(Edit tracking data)
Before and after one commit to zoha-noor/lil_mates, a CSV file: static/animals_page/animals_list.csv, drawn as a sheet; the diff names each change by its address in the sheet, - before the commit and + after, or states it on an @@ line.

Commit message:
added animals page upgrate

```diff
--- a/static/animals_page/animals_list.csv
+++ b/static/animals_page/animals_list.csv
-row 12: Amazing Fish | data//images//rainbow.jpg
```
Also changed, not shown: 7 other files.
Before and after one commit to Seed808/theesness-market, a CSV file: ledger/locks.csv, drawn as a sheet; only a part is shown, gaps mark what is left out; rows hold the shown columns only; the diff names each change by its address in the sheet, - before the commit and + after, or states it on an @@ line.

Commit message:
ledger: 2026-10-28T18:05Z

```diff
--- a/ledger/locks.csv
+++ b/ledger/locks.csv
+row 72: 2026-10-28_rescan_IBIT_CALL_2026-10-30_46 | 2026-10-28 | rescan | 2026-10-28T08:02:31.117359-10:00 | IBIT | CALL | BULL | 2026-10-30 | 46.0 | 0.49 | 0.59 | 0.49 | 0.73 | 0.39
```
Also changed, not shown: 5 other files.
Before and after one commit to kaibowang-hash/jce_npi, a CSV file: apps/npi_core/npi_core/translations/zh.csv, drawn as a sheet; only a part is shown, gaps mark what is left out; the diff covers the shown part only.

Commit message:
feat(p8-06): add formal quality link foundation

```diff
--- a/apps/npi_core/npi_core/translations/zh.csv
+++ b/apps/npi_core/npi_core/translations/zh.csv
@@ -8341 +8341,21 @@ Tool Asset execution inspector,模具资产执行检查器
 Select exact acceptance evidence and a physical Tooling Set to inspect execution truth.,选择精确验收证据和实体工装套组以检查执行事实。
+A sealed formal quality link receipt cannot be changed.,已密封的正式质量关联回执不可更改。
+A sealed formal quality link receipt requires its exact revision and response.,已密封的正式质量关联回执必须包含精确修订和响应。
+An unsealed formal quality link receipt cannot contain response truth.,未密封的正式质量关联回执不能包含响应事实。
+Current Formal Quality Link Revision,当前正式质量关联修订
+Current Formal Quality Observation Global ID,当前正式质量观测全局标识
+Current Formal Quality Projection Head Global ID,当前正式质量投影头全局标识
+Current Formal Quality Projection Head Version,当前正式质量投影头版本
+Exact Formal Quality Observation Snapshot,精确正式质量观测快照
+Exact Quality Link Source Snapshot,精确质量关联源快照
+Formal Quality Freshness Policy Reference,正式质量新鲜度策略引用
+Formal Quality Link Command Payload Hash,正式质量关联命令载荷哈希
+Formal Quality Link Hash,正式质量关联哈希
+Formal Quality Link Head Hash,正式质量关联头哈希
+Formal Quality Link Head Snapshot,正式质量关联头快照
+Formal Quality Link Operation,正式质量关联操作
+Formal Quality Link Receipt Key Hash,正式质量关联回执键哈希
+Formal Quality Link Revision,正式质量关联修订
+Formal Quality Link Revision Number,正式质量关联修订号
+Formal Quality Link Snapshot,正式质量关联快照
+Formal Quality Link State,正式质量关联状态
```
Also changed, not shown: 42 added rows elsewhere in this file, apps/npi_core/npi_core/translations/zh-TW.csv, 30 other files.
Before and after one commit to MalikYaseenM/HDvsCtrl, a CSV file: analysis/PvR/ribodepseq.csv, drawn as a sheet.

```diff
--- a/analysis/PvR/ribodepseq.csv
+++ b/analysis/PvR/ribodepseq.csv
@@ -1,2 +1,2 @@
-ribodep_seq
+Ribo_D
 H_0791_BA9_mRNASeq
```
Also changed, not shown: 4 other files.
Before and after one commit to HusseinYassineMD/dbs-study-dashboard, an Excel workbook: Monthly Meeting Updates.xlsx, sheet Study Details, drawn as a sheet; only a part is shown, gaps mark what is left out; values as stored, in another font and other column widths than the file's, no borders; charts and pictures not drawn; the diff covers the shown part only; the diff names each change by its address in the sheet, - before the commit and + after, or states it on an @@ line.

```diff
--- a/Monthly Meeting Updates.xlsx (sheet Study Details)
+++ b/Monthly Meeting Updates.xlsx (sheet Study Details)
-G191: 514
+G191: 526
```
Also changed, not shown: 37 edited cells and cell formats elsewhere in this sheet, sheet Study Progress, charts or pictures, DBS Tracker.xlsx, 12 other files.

* [TASK ITEM] The answer should be only the number of lines in the data that contain the string "ledger".

* [EXERCISE RESULT] 4